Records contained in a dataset

======

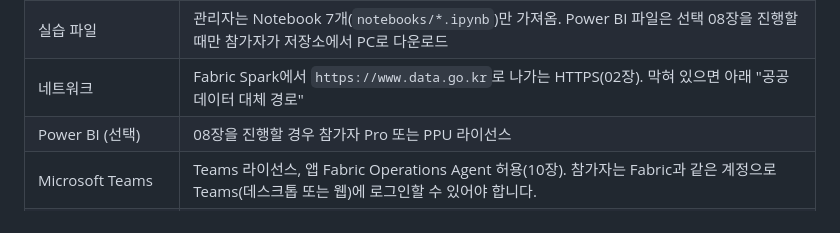
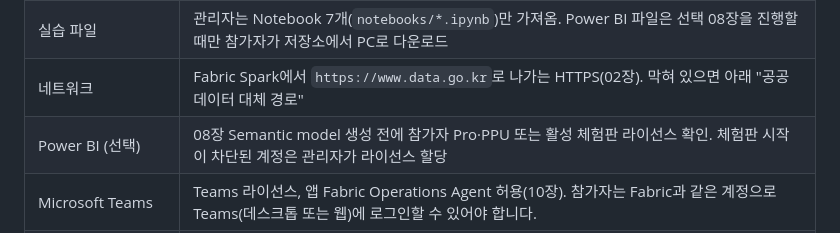
Before and after one commit to minkyung01/fabric-zeb-workshop, a Markdown page: admin/README.md, the part around the change. GitHub-like rendering.

Commit message:
Document Power BI trial activation before semantic model creation
Co-authored-by: Copilot App <223556219+Copilot@users.noreply.github.com>

```diff
--- a/admin/README.md
+++ b/admin/README.md
@@ -13,7 +13,7 @@ Workshop 환경을 준비하고 정리하는 관리자용 문서입니다. 참
 | Lakehouse | 01장에서 참가자가 `lh_zeb`를 직접 생성(schemas 켬)하고 첫 Notebook에 기본으로 연결. 나머지는 해당 장에서 사용하기 전에 연결 |
 | 실습 파일 | 관리자는 Notebook 7개(`notebooks/*.ipynb`)만 가져옴. Power BI 파일은 선택 08장을 진행할 때만 참가자가 저장소에서 PC로 다운로드 |
 | 네트워크 | Fabric Spark에서 `https://www.data.go.kr`로 나가는 HTTPS(02장). 막혀 있으면 아래 "공공데이터 대체 경로" |
-| Power BI (선택) | 08장을 진행할 경우 참가자 Pro 또는 PPU 라이선스 |
+| Power BI (선택) | 08장 Semantic model 생성 전에 참가자 Pro·PPU 또는 활성 체험판 라이선스 확인. 체험판 시작이 차단된 계정은 관리자가 라이선스 할당 |
 | Microsoft Teams | Teams 라이선스, 앱 Fabric Operations Agent 허용(10장). 참가자는 Fabric과 같은 계정으로 Teams(데스크톱 또는 웹)에 로그인할 수 있어야 합니다. |
 | Microsoft Foundry (선택) | 09장용 Azure 구독·리소스 그룹, 프로젝트·모델 배포, Fabric IQ 인증 연결 |
 
```
Also changed, not shown: README.md (+1 -1 lines), docs/08-power-bi.md (+18 -3 lines), assets/screenshots/d08-lakehouse-new-model.png (added), assets/screenshots/d08-new-model.png, 1 other file.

======

● **WHAT NEEDS TO BE DONE**: Retype each of the entries above exactly as it appears, with no pictures.

● **ANSWER BELOW**:
Before and after one commit to minkyung01/fabric-zeb-workshop, a Markdown page: admin/README.md, the part around the change. GitHub-like rendering.

Commit message:
Document Power BI trial activation before semantic model creation
Co-authored-by: Copilot App <223556219+Copilot@users.noreply.github.com>

```diff
--- a/admin/README.md
+++ b/admin/README.md
@@ -13,7 +13,7 @@ Workshop 환경을 준비하고 정리하는 관리자용 문서입니다. 참
 | Lakehouse | 01장에서 참가자가 `lh_zeb`를 직접 생성(schemas 켬)하고 첫 Notebook에 기본으로 연결. 나머지는 해당 장에서 사용하기 전에 연결 |
 | 실습 파일 | 관리자는 Notebook 7개(`notebooks/*.ipynb`)만 가져옴. Power BI 파일은 선택 08장을 진행할 때만 참가자가 저장소에서 PC로 다운로드 |
 | 네트워크 | Fabric Spark에서 `https://www.data.go.kr`로 나가는 HTTPS(02장). 막혀 있으면 아래 "공공데이터 대체 경로" |
-| Power BI (선택) | 08장을 진행할 경우 참가자 Pro 또는 PPU 라이선스 |
+| Power BI (선택) | 08장 Semantic model 생성 전에 참가자 Pro·PPU 또는 활성 체험판 라이선스 확인. 체험판 시작이 차단된 계정은 관리자가 라이선스 할당 |
 | Microsoft Teams | Teams 라이선스, 앱 Fabric Operations Agent 허용(10장). 참가자는 Fabric과 같은 계정으로 Teams(데스크톱 또는 웹)에 로그인할 수 있어야 합니다. |
 | Microsoft Foundry (선택) | 09장용 Azure 구독·리소스 그룹, 프로젝트·모델 배포, Fabric IQ 인증 연결 |
 
```
Also changed, not shown: README.md (+1 -1 lines), docs/08-power-bi.md (+18 -3 lines), assets/screenshots/d08-lakehouse-new-model.png (added), assets/screenshots/d08-new-model.png, 1 other file.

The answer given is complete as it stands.